### Source information
########################################

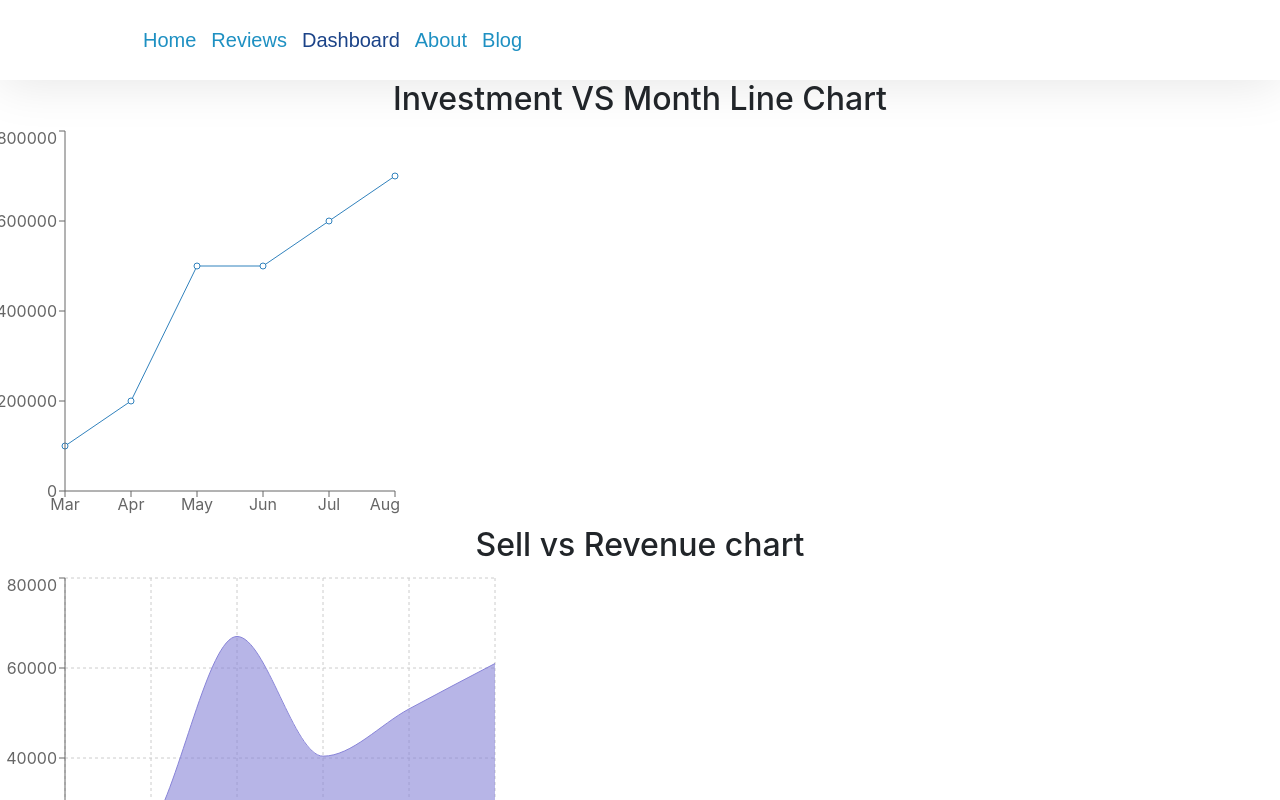
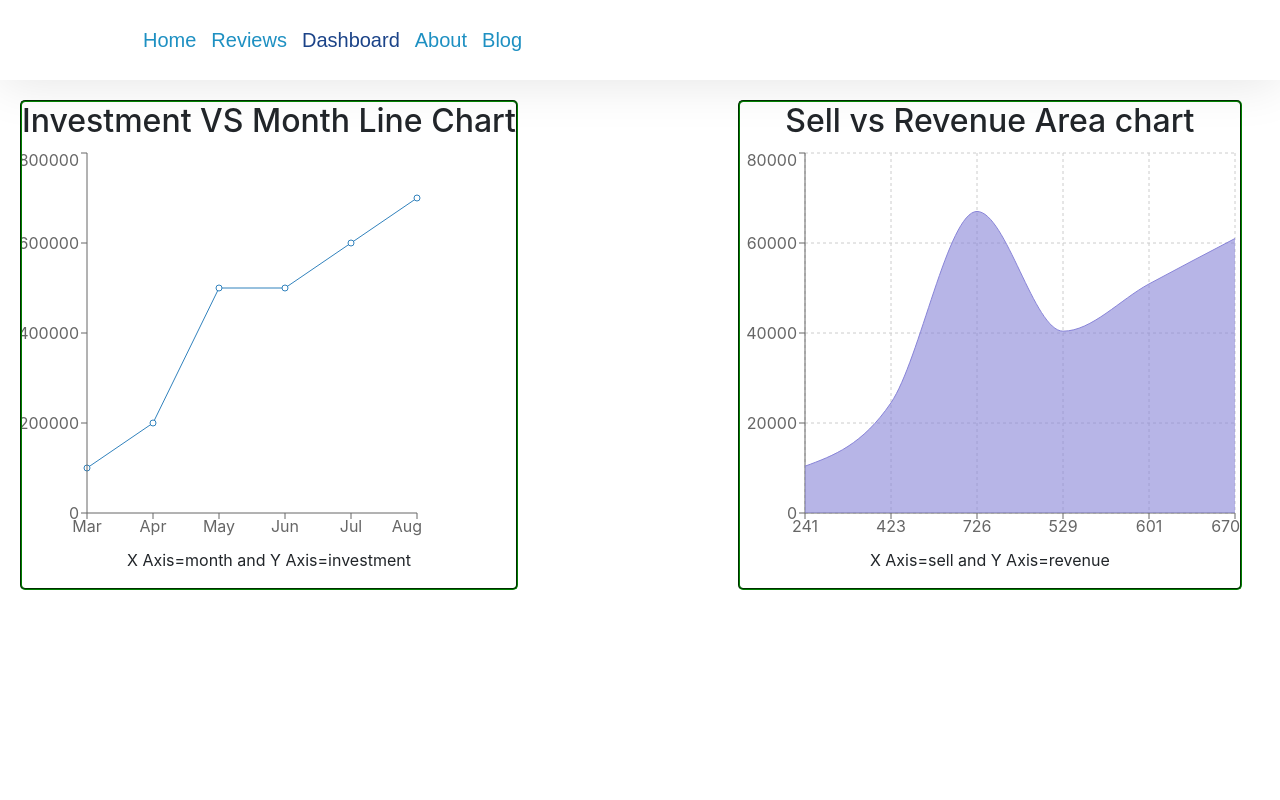
Before and after one commit to Rakib-cloud/burgerking-review-app, a React (Create React App) app: page /Dashboard in a window 1280 px wide. Shown: the top 800 px of the page. Built offline with nearby package versions, Linux system fonts and the light colour scheme.

Commit message:
dashboard final update

```diff
--- /dev/null
+++ b/src/Components/Dashboard/Dashboard.css
@@ -0,0 +1,13 @@
+.chart-container{
+    display: flex;
+    gap: 200px;
+
+}
+.chart{
+    border: 2px solid green;
+    border-style: groove;
+    border-radius: 5px;
+    margin-left: 20px;
+    margin-top: 20px;
+
+}
--- a/src/Components/Dashboard/Dashboard.js
+++ b/src/Components/Dashboard/Dashboard.js
@@ -1,29 +1,35 @@
 
-import { Tooltip } from 'bootstrap';
+
 import React, { useEffect, useState } from 'react';
-import { Area, AreaChart, CartesianGrid, Line, LineChart,  XAxis, YAxis } from 'recharts';
+import { Area, AreaChart, CartesianGrid, Line, LineChart, XAxis, YAxis,Tooltip } from 'recharts';
+import './Dashboard.css'
 
 
 
 const Dashboard = () => {
-     const [chart,SetChart]=useState([]);
-     useEffect(()=>{
-         fetch('data.json').then(res=>res.json()).then(data=>SetChart(data));
+  const [chart, SetChart] = useState([]);
+  useEffect(() => {
+    fetch('data.json').then(res => res.json()).then(data => SetChart(data));
 
-    },[]);
+  }, []);
 
 
 
   return (
-        <div>
+    <div className='chart-container'>
+      <div className='chart'>
         <h2>Investment VS Month Line Chart</h2>
         <LineChart width={400} height={400} data={chart}>
           <Line dataKey={'investment'}></Line>
           <XAxis dataKey={'month'}></XAxis>
           <YAxis></YAxis>
+          <Tooltip />
         </LineChart>
-       <div>
-          <h2>Sell vs Revenue chart</h2>
+        <p>X Axis=month and Y Axis=investment</p>
+      </div>
+
+      <div className='chart'>
+        <h2>Sell vs Revenue Area chart</h2>
         <AreaChart
           width={500}
           height={400}
@@ -35,7 +41,9 @@ const Dashboard = () => {
           <YAxis />
 
           <Area type="monotone" dataKey="revenue" stroke="#8884d8" fill="#8884d8" />
+          <Tooltip />
         </AreaChart>
+        <p>X Axis=sell and Y Axis=revenue</p>
       </div>
     </div>
   );
```
Lines whose indentation alone changed are shown as unchanged.
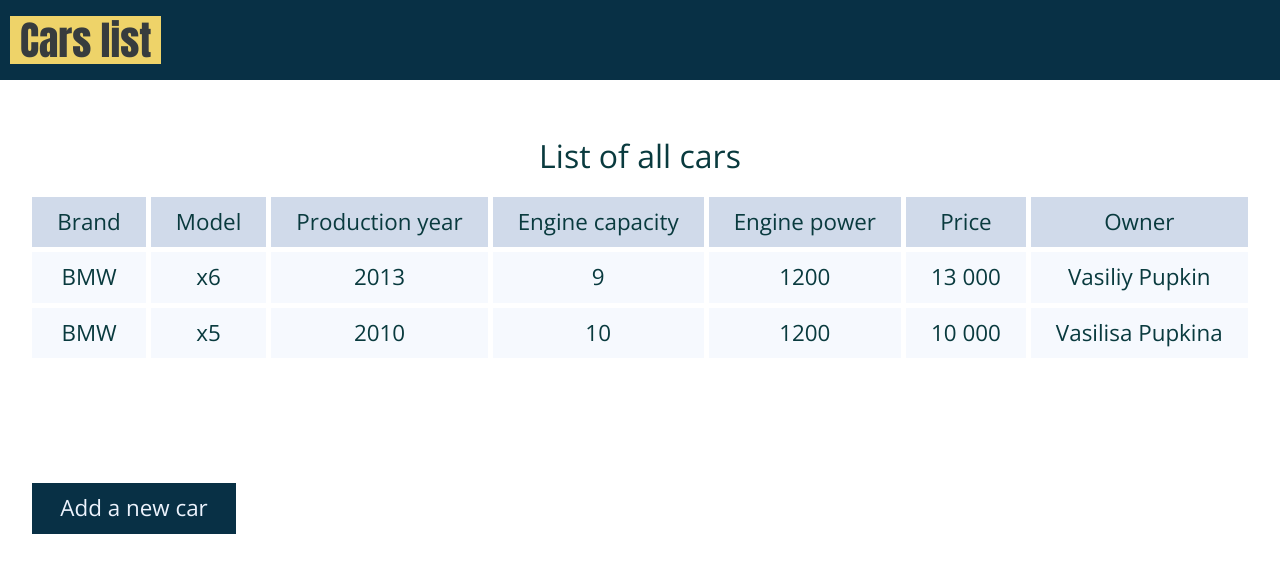
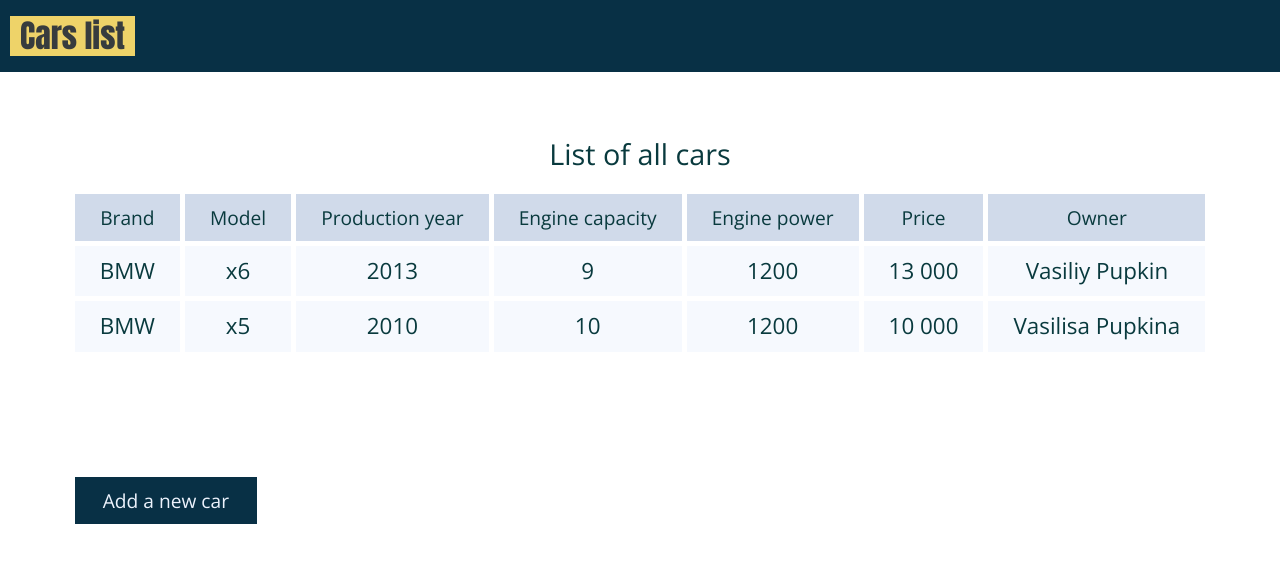
Before and after one commit to olga-arkhipenko/simple-car-list, a React (Create React App) app: page / in a window 1280 px wide. Shown: the top 572 px of the page. Built offline with nearby package versions, Linux system fonts and the light colour scheme.

Commit message:
Refactored styling.

```diff
--- a/src/components/Form/style.css
+++ b/src/components/Form/style.css
@@ -1,5 +1,5 @@
 .form {
-    max-width: 460px;
+    max-width: 420px;
     margin: 120px auto;
     padding: 20px 40px 30px;
 
--- a/src/components/FormButton/style.css
+++ b/src/components/FormButton/style.css
@@ -5,7 +5,7 @@
 
     border: none;
 
-    font-size: 1.4rem;
+    font-size: 1.2rem;
 }
 
 .accept {
--- a/src/components/FormField/style.css
+++ b/src/components/FormField/style.css
@@ -3,11 +3,11 @@
 }
 
 .form-field__name {
-    margin: 20px 0;
+    margin: 18px 0;
 
     color: #083145;
 
-    font-size: 1.4rem;
+    font-size: 1.2rem;
 }
 
 .form-field__input {
@@ -18,7 +18,7 @@
     color: #39596a;
     border: 2px solid #cdd5d9;
 
-    font-size: 1.2rem;
+    font-size: 1.1rem;
 }
 
 .form-field__input::placeholder {
--- a/src/components/Header/style.css
+++ b/src/components/Header/style.css
@@ -7,7 +7,7 @@
     display: flex;
 
     min-height: 60px;
-    padding: 10px;
+    padding: 6px 10px;
 
     background-color: #083045;
 
@@ -23,5 +23,5 @@
     background-color: #eed369;
 
     font-family: "Anton", sans-serif;
-    font-size: 2.5rem;
+    font-size: 2rem;
 }
--- a/src/components/PageLink/style.css
+++ b/src/components/PageLink/style.css
@@ -2,13 +2,17 @@
     text-decoration: none;
 
     color: inherit;
+
     font-family: "Open Sans", sans-serif;
 }
 
 .adding-link {
     display: inline-block;
+
+    padding: 14px 28px;
+
+    color: #edf3fd;
     background-color: #083045;
-    color: #edf3fd;
-    padding: 14px 28px;
-    font-size: 1.4rem;
+
+    font-size: 1.2rem;
 }
--- a/src/components/Table/style.css
+++ b/src/components/Table/style.css
@@ -1,8 +1,9 @@
 .table {
     margin: 120px auto;
 
+    border-collapse: collapse;
+
     font-family: "Open Sans", sans-serif;
-    border-collapse: collapse;
 }
 
 .table__caption {
@@ -10,5 +11,5 @@
 
     color: #093a3e;
 
-    font-size: 2rem;
+    font-size: 1.8rem;
 }
--- a/src/components/TableHeading/style.css
+++ b/src/components/TableHeading/style.css
@@ -4,7 +4,7 @@
     color: #093a3e;
 
     font-family: "Open Sans", sans-serif;
-    font-size: 1.4rem;
+    font-size: 1.2rem;
 }
 
 .table-heading__cell {
```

########################################

### Task item
Images in the records must not be repeated; everything else should be returned exactly.

### Solution for this task
Before and after one commit to Rakib-cloud/burgerking-review-app, a React (Create React App) app: page /Dashboard in a window 1280 px wide. Shown: the top 800 px of the page. Built offline with nearby package versions, Linux system fonts and the light colour scheme.

Commit message:
dashboard final update

```diff
--- /dev/null
+++ b/src/Components/Dashboard/Dashboard.css
@@ -0,0 +1,13 @@
+.chart-container{
+    display: flex;
+    gap: 200px;
+
+}
+.chart{
+    border: 2px solid green;
+    border-style: groove;
+    border-radius: 5px;
+    margin-left: 20px;
+    margin-top: 20px;
+
+}
--- a/src/Components/Dashboard/Dashboard.js
+++ b/src/Components/Dashboard/Dashboard.js
@@ -1,29 +1,35 @@
 
-import { Tooltip } from 'bootstrap';
+
 import React, { useEffect, useState } from 'react';
-import { Area, AreaChart, CartesianGrid, Line, LineChart,  XAxis, YAxis } from 'recharts';
+import { Area, AreaChart, CartesianGrid, Line, LineChart, XAxis, YAxis,Tooltip } from 'recharts';
+import './Dashboard.css'
 
 
 
 const Dashboard = () => {
-     const [chart,SetChart]=useState([]);
-     useEffect(()=>{
-         fetch('data.json').then(res=>res.json()).then(data=>SetChart(data));
+  const [chart, SetChart] = useState([]);
+  useEffect(() => {
+    fetch('data.json').then(res => res.json()).then(data => SetChart(data));
 
-    },[]);
+  }, []);
 
 
 
   return (
-        <div>
+    <div className='chart-container'>
+      <div className='chart'>
         <h2>Investment VS Month Line Chart</h2>
         <LineChart width={400} height={400} data={chart}>
           <Line dataKey={'investment'}></Line>
           <XAxis dataKey={'month'}></XAxis>
           <YAxis></YAxis>
+          <Tooltip />
         </LineChart>
-       <div>
-          <h2>Sell vs Revenue chart</h2>
+        <p>X Axis=month and Y Axis=investment</p>
+      </div>
+
+      <div className='chart'>
+        <h2>Sell vs Revenue Area chart</h2>
         <AreaChart
           width={500}
           height={400}
@@ -35,7 +41,9 @@ const Dashboard = () => {
           <YAxis />
 
           <Area type="monotone" dataKey="revenue" stroke="#8884d8" fill="#8884d8" />
+          <Tooltip />
         </AreaChart>
+        <p>X Axis=sell and Y Axis=revenue</p>
       </div>
     </div>
   );
```
Lines whose indentation alone changed are shown as unchanged.
Before and after one commit to olga-arkhipenko/simple-car-list, a React (Create React App) app: page / in a window 1280 px wide. Shown: the top 572 px of the page. Built offline with nearby package versions, Linux system fonts and the light colour scheme.

Commit message:
Refactored styling.

```diff
--- a/src/components/Form/style.css
+++ b/src/components/Form/style.css
@@ -1,5 +1,5 @@
 .form {
-    max-width: 460px;
+    max-width: 420px;
     margin: 120px auto;
     padding: 20px 40px 30px;
 
--- a/src/components/FormButton/style.css
+++ b/src/components/FormButton/style.css
@@ -5,7 +5,7 @@
 
     border: none;
 
-    font-size: 1.4rem;
+    font-size: 1.2rem;
 }
 
 .accept {
--- a/src/components/FormField/style.css
+++ b/src/components/FormField/style.css
@@ -3,11 +3,11 @@
 }
 
 .form-field__name {
-    margin: 20px 0;
+    margin: 18px 0;
 
     color: #083145;
 
-    font-size: 1.4rem;
+    font-size: 1.2rem;
 }
 
 .form-field__input {
@@ -18,7 +18,7 @@
     color: #39596a;
     border: 2px solid #cdd5d9;
 
-    font-size: 1.2rem;
+    font-size: 1.1rem;
 }
 
 .form-field__input::placeholder {
--- a/src/components/Header/style.css
+++ b/src/components/Header/style.css
@@ -7,7 +7,7 @@
     display: flex;
 
     min-height: 60px;
-    padding: 10px;
+    padding: 6px 10px;
 
     background-color: #083045;
 
@@ -23,5 +23,5 @@
     background-color: #eed369;
 
     font-family: "Anton", sans-serif;
-    font-size: 2.5rem;
+    font-size: 2rem;
 }
--- a/src/components/PageLink/style.css
+++ b/src/components/PageLink/style.css
@@ -2,13 +2,17 @@
     text-decoration: none;
 
     color: inherit;
+
     font-family: "Open Sans", sans-serif;
 }
 
 .adding-link {
     display: inline-block;
+
+    padding: 14px 28px;
+
+    color: #edf3fd;
     background-color: #083045;
-    color: #edf3fd;
-    padding: 14px 28px;
-    font-size: 1.4rem;
+
+    font-size: 1.2rem;
 }
--- a/src/components/Table/style.css
+++ b/src/components/Table/style.css
@@ -1,8 +1,9 @@
 .table {
     margin: 120px auto;
 
+    border-collapse: collapse;
+
     font-family: "Open Sans", sans-serif;
-    border-collapse: collapse;
 }
 
 .table__caption {
@@ -10,5 +11,5 @@
 
     color: #093a3e;
 
-    font-size: 2rem;
+    font-size: 1.8rem;
 }
--- a/src/components/TableHeading/style.css
+++ b/src/components/TableHeading/style.css
@@ -4,7 +4,7 @@
     color: #093a3e;
 
     font-family: "Open Sans", sans-serif;
-    font-size: 1.4rem;
+    font-size: 1.2rem;
 }
 
 .table-heading__cell {
```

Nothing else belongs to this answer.